Excitation, conduction, and reflection of impulses in isolated bovine and serum cardiac purkinje fibers.
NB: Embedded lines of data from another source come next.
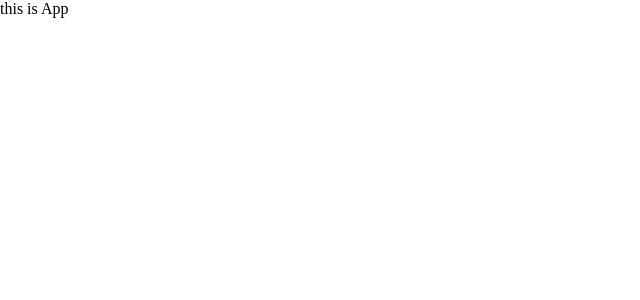
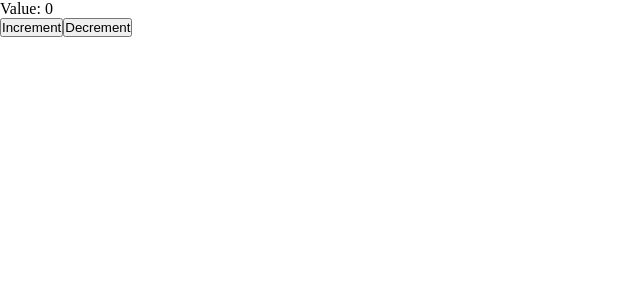
Before and after one commit to womoboy/redux-sample-02, a React (Create React App) app: page / in a window 1280 px wide. Shown: the top 300 px of the page, without its empty margins (0-640 px from the left). Built offline with nearby package versions, Linux system fonts and the light colour scheme.

Commit message:
counter increment and decrement with redux

```diff
--- a/package.json
+++ b/package.json
@@ -3,11 +3,13 @@
   "version": "0.1.0",
   "private": true,
   "dependencies": {
+    "@reduxjs/toolkit": "^1.8.5",
     "@testing-library/jest-dom": "^5.16.5",
     "@testing-library/react": "^13.3.0",
     "@testing-library/user-event": "^13.5.0",
     "react": "^18.2.0",
     "react-dom": "^18.2.0",
+    "react-redux": "^8.0.2",
     "react-scripts": "5.0.1",
     "web-vitals": "^2.1.4"
   },
--- a/src/App.js
+++ b/src/App.js
@@ -1,9 +1,16 @@
+import { Provider } from "react-redux";
+import store from "./store";
+
+import Counter from "./components/counter/Counter";
+
 const App = () => {
-    return (
-        <>
-            <div>this is App</div>
-        </>
-    )
-}
+  return (
+    <Provider store={store}>
+        <div className="App">
+            <Counter />
+        </div>
+    </Provider>
+  );
+};
 
 export default App;
--- /dev/null
+++ b/src/components/counter/Counter.js
@@ -0,0 +1,17 @@
+import { useDispatch, useSelector } from "react-redux";
+import { incrementAction, decrementAction } from "../../slices/counterSlice";
+
+const Counter = () => {
+    const value = useSelector(state => state.counter.value);
+    const dispatch = useDispatch();
+
+    return (
+        <div className="counter">
+            <div>Value: {value}</div>
+            <button onClick={() => dispatch(incrementAction())} >Increment</button>
+            <button onClick={() => dispatch(decrementAction())} >Decrement</button>
+        </div>
+    )
+}
+
+export default Counter;
--- /dev/null
+++ b/src/slices/counterSlice.js
@@ -0,0 +1,24 @@
+import { createSlice } from "@reduxjs/toolkit";
+
+const initialState = {value: 0};
+
+const increment = (state) => {
+    state.value += 1;
+}
+
+const decrement = (state) => {
+    state.value -= 1;
+}
+
+const counterSlice = createSlice({
+    name: 'counter',
+    initialState,
+    reducers: {
+        increment,
+        decrement,
+    }
+})
+
+export const {increment: incrementAction, decrement: decrementAction} = counterSlice.actions; //export actions
+
+export default counterSlice.reducer; //export reducer
--- /dev/null
+++ b/src/store.js
@@ -0,0 +1,11 @@
+import { configureStore } from '@reduxjs/toolkit';
+
+import counterReducer from './slices/counterSlice';
+
+const store = configureStore({
+    reducer: {
+        counter: counterReducer,
+    }
+})
+
+export default store;
```
Also changed, not shown: src/index.js (+10 -7 lines), 1 other file (tests, documents, lock files or other folders).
When an impulse arrives at an area of impaired conductivity, a slowly rising electrotonic potential may bring the distal tissue to threshold after a delay imposed by the passive electrical properties of the system and by the time-dependent changes of these properties during diastole. This phenomenon can be demonstrated in Purkinje strands in which an area of depressed conductivity has been induced by the impedance of a sucrose gap and can be mimicked by the application of relatively long current pulses of low amplitude. The functional refractory period, defined as the shortest interval between two distal responses both propagated across the gap, was determined by the application of premature stimuli at progressively earlier intervals. The time course of the recovery of excitability as well as the conduction intervals could be varied almost at will by manipulating the electric impedance between proximal and distal ends of the fiber. When the time of activation of the distal end across the gap exceeded the absolute refractory period of the proximal segment, the impulse reflected back as a closely coupled premature beat. Time-dependent changes in the passive electrical properties of the depressed segment may set the conditions for reflection. The results suggest the possibility of reflection as a mechanism for premature beats and demonstrate obligatory shifts in the patterns of premature reentrant activity accompanying changes in basic cycle length. These experiments provide important clues for the distinction between reentrant and parasystolic mechanisms.
- Copyright © 1981 by American Heart Association